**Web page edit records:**
----

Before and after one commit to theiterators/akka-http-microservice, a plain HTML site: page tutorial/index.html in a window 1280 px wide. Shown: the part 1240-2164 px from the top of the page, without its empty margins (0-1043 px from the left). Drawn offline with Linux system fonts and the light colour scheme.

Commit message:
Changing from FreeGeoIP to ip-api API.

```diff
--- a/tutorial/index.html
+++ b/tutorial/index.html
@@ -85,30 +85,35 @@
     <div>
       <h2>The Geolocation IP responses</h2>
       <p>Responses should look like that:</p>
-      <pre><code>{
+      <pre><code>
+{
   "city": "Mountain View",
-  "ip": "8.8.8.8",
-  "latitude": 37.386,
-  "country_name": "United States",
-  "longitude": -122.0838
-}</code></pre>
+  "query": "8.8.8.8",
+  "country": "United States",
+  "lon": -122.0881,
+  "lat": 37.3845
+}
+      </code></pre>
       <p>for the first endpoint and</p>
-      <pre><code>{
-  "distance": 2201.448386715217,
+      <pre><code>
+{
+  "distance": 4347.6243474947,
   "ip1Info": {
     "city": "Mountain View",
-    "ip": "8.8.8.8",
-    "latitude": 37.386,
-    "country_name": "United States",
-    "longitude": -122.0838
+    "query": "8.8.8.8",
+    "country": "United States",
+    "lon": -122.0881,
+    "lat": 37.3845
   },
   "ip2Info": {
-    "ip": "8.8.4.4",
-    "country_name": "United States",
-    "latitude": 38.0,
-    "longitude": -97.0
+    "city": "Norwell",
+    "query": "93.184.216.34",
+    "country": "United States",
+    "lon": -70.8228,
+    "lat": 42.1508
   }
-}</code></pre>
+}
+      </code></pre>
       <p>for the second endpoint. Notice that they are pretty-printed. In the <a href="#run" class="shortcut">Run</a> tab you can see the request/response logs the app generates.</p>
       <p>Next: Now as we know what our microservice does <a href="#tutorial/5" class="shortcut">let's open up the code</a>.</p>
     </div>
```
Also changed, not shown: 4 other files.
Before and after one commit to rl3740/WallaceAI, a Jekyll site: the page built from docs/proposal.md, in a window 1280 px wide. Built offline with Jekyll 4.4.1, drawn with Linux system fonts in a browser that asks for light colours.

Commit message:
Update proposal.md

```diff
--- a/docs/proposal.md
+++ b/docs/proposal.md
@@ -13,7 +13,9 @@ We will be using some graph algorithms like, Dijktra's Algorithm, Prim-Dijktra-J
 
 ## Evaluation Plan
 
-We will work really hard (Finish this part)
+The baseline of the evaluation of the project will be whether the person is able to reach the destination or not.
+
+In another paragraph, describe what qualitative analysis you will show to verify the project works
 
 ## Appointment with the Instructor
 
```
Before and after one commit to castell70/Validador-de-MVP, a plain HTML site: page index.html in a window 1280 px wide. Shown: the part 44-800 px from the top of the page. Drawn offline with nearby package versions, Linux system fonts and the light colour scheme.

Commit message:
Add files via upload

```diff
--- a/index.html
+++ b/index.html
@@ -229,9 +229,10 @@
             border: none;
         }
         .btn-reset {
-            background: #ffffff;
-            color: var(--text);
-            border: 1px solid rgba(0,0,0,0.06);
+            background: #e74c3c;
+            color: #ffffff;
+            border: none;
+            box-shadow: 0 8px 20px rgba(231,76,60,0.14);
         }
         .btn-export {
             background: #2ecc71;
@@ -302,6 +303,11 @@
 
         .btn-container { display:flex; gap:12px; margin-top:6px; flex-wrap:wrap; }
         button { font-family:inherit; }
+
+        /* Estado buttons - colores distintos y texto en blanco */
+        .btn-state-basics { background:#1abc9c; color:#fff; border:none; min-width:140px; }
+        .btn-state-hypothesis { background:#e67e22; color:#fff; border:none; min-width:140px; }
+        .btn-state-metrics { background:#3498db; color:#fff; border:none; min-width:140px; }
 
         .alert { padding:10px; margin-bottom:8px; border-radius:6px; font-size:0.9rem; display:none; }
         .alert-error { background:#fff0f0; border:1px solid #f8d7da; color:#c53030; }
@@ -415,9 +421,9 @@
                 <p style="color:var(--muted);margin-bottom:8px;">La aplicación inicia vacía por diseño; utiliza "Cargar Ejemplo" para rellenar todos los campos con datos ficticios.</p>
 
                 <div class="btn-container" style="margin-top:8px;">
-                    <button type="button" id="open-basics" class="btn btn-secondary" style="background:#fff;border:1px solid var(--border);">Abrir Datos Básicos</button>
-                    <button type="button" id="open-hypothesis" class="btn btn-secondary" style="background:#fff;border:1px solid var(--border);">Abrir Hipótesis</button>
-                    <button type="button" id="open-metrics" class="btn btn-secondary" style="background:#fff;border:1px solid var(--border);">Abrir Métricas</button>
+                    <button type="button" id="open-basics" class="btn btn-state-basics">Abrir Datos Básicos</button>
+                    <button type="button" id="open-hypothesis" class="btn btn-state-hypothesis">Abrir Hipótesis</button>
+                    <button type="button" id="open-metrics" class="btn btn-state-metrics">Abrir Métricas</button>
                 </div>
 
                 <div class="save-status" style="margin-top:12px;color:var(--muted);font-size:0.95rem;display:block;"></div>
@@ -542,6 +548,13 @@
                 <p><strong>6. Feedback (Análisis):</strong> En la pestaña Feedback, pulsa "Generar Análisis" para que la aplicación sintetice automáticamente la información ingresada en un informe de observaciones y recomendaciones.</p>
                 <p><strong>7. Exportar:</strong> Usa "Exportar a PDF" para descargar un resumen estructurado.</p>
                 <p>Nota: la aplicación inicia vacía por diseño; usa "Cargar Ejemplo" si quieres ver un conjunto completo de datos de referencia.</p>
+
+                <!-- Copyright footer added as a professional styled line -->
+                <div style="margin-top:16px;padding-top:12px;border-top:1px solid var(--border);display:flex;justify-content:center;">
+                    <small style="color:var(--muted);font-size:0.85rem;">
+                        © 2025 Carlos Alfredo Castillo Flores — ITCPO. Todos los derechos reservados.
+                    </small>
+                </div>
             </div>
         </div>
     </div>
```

----

**Assignment:** Only lines holding the word "display" belong in the answer; copy all of them from the records.

**Completed task:**
         .btn-container { display:flex; gap:12px; margin-top:6px; flex-wrap:wrap; }
         .alert { padding:10px; margin-bottom:8px; border-radius:6px; font-size:0.9rem; display:none; }
                 <div class="save-status" style="margin-top:12px;color:var(--muted);font-size:0.95rem;display:block;"></div>
+                <div style="margin-top:16px;padding-top:12px;border-top:1px solid var(--border);display:flex;justify-content:center;">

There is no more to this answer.